WITH INTRODUCTIONS BY PETER ACKROYD AND MARGARET REYNOLDS
As his tale begins, Orlando is a passionate young nobleman whose days are spent in rowdy revelry, filled with the colourful delights of Queen Elizabeth's court. By the close, he will have transformed into a modern, thirty-six-year-old woman and three centuries will have passed. Orlando will not only witness the making of history from its edge, but will find that his unique position as a woman who knows what it is to be a man will give him insight into matters of the heart.
The Vintage Classics Virginia Woolf series has been curated by Jeanette Winterson and Margaret Reynolds, and the texts used are based on the original Hogarth Press editions published by Leonard and Virginia Woolf.
**One of the BBC's 100 Novels That Shaped Our World**
- Paperback | 256 pages
- 129 x 198 x 19mm | 223g
- 25 Jan 2005
- Vintage Publishing
- Vintage Classics
- London, United Kingdom
- New edition
Other books in this series
01 Feb 2010
12 Jul 2018
About Virginia Woolf
In 1912 Virginia married Leonard Woolf, a writer and social reformer. Three years later, her first novel The Voyage Out was published, followed by Night and Day (1919) and Jacob's Room (1922). These first novels show the development of Virginia Woolf's distinctive and innovative narrative style. It was during this time that she and Leonard Woolf founded The Hogarth Press with the publication of the co-authored Two Stories in 1917, hand-printed in the dining room of their house in Surrey.
Between 1925 and 1931 Virginia Woolf produced what are now regarded as her finest masterpieces, from Mrs Dalloway (1925) to the poetic and highly experimental novel The Waves (1931). She also maintained an astonishing output of literary criticism, short fiction, journalism and biography, including the playfully subversive Orlando (1928) and A Room of One's Own (1929) a passionate feminist essay.
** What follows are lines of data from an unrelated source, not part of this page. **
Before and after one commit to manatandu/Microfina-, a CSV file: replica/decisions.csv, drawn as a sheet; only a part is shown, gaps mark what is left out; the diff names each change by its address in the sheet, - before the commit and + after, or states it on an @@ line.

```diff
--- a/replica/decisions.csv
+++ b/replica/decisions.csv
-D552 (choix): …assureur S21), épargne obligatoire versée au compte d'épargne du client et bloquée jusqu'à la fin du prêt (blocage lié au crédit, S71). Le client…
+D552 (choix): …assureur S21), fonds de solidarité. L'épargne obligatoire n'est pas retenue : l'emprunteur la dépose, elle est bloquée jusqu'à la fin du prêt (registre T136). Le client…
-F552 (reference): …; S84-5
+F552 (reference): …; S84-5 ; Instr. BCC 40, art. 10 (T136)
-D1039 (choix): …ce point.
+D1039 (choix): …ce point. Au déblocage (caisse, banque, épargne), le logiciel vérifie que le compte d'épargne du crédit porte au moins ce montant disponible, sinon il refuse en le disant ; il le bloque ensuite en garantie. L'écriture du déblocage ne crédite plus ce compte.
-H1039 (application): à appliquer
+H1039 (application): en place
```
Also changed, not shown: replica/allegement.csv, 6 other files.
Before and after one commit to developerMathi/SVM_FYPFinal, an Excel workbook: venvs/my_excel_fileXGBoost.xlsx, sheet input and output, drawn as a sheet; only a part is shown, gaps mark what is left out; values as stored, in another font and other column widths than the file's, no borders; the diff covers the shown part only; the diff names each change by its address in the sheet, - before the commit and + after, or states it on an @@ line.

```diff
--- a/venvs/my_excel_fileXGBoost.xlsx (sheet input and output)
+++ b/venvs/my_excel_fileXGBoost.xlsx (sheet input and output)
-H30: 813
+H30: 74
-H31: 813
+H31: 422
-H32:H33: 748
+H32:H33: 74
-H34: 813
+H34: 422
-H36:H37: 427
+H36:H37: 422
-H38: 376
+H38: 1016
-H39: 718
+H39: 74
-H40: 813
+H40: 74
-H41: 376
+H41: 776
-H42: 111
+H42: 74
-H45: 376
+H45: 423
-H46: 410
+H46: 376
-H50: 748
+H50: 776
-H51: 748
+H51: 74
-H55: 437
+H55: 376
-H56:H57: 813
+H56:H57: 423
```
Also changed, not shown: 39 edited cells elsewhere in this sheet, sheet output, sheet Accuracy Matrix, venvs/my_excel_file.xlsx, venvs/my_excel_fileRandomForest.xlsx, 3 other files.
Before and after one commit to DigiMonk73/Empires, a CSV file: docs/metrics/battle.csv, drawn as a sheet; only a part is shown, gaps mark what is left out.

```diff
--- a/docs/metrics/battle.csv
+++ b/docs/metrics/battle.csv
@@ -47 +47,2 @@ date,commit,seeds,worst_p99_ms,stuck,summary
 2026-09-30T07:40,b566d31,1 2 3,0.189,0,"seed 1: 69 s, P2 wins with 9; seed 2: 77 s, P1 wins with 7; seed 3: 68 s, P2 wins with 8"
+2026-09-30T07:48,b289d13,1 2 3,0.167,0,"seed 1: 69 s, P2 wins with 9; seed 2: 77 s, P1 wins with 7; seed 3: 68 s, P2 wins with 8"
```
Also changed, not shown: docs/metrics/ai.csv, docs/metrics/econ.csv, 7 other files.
This intense creative productivity was often matched by periods of mental illness, from which she had suffered since her mother's death in 1895. On 28 March 1941, a few months before the publication of her final novel, Between the Acts, Virginia Woolf committed suicide.